## Task objective
Look for "background" in the material below and show each line that contains it.

## Source material
- Opening Delimiter -

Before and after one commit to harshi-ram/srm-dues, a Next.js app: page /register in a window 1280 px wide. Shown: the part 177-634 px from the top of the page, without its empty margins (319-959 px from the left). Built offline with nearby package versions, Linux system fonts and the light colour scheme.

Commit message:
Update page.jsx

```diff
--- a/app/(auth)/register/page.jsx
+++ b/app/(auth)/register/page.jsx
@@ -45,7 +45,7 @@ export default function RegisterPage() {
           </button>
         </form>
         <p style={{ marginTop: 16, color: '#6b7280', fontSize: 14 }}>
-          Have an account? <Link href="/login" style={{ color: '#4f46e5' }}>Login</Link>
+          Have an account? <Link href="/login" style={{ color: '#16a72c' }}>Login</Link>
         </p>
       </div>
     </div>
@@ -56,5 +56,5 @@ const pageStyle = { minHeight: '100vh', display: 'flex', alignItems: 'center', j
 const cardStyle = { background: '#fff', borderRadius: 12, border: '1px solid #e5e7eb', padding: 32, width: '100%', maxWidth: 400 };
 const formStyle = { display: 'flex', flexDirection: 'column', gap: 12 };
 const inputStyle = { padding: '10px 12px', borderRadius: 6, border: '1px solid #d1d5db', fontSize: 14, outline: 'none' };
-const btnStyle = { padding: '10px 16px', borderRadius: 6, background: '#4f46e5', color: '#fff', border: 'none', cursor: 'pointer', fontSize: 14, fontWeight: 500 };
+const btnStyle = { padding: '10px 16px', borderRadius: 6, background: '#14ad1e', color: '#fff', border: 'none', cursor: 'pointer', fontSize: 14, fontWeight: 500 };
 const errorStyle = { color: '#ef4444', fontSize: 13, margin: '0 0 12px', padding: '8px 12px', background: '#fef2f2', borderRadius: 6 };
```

- Closing Delimiter -

## Solved exercise
 const cardStyle = { background: '#fff', borderRadius: 12, border: '1px solid #e5e7eb', padding: 32, width: '100%', maxWidth: 400 };
-const btnStyle = { padding: '10px 16px', borderRadius: 6, background: '#4f46e5', color: '#fff', border: 'none', cursor: 'pointer', fontSize: 14, fontWeight: 500 };
+const btnStyle = { padding: '10px 16px', borderRadius: 6, background: '#14ad1e', color: '#fff', border: 'none', cursor: 'pointer', fontSize: 14, fontWeight: 500 };
 const errorStyle = { color: '#ef4444', fontSize: 13, margin: '0 0 12px', padding: '8px 12px', background: '#fef2f2', borderRadius: 6 };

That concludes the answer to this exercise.